Return the whole listing unchanged. Drop the images.

* _GIVEN RECORDS_
══════

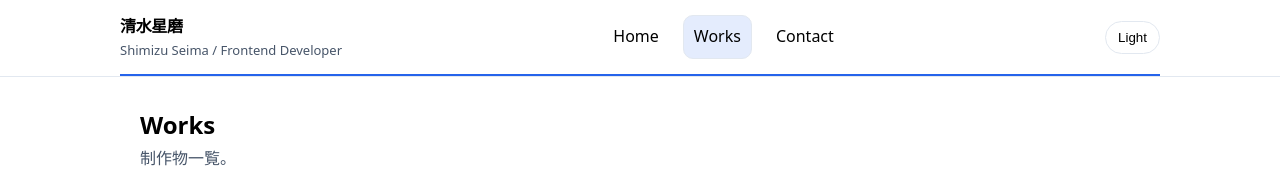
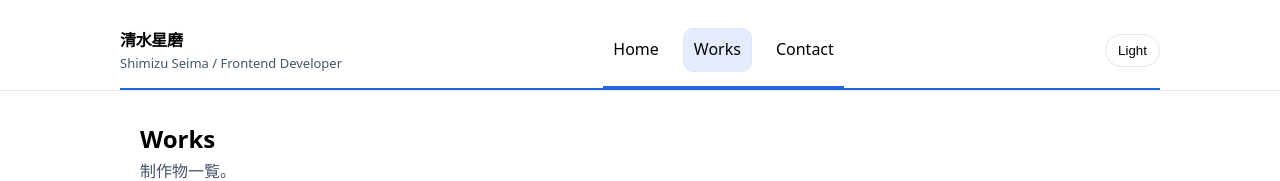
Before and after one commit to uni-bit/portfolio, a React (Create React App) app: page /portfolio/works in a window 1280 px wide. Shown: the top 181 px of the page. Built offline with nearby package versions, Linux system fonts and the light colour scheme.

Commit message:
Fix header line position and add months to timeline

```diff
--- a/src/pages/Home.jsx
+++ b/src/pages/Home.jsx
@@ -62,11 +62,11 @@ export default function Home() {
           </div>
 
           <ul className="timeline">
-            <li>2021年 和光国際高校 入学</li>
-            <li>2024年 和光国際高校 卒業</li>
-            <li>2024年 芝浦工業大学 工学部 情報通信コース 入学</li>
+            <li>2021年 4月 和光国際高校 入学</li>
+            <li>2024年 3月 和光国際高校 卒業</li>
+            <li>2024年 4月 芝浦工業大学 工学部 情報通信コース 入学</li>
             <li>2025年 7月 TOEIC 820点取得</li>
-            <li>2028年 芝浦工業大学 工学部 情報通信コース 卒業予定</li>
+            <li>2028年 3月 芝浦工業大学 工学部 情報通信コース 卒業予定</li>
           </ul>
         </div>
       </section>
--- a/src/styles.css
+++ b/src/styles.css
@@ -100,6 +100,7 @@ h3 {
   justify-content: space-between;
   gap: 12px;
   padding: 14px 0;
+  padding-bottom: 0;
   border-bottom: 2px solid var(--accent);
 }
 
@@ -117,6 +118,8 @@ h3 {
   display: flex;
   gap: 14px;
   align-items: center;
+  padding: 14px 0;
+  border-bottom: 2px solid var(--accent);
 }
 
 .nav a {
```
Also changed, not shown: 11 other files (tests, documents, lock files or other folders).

══════

* _RESPONSE BOX_
Before and after one commit to uni-bit/portfolio, a React (Create React App) app: page /portfolio/works in a window 1280 px wide. Shown: the top 181 px of the page. Built offline with nearby package versions, Linux system fonts and the light colour scheme.

Commit message:
Fix header line position and add months to timeline

```diff
--- a/src/pages/Home.jsx
+++ b/src/pages/Home.jsx
@@ -62,11 +62,11 @@ export default function Home() {
           </div>
 
           <ul className="timeline">
-            <li>2021年 和光国際高校 入学</li>
-            <li>2024年 和光国際高校 卒業</li>
-            <li>2024年 芝浦工業大学 工学部 情報通信コース 入学</li>
+            <li>2021年 4月 和光国際高校 入学</li>
+            <li>2024年 3月 和光国際高校 卒業</li>
+            <li>2024年 4月 芝浦工業大学 工学部 情報通信コース 入学</li>
             <li>2025年 7月 TOEIC 820点取得</li>
-            <li>2028年 芝浦工業大学 工学部 情報通信コース 卒業予定</li>
+            <li>2028年 3月 芝浦工業大学 工学部 情報通信コース 卒業予定</li>
           </ul>
         </div>
       </section>
--- a/src/styles.css
+++ b/src/styles.css
@@ -100,6 +100,7 @@ h3 {
   justify-content: space-between;
   gap: 12px;
   padding: 14px 0;
+  padding-bottom: 0;
   border-bottom: 2px solid var(--accent);
 }
 
@@ -117,6 +118,8 @@ h3 {
   display: flex;
   gap: 14px;
   align-items: center;
+  padding: 14px 0;
+  border-bottom: 2px solid var(--accent);
 }
 
 .nav a {
```
Also changed, not shown: 11 other files (tests, documents, lock files or other folders).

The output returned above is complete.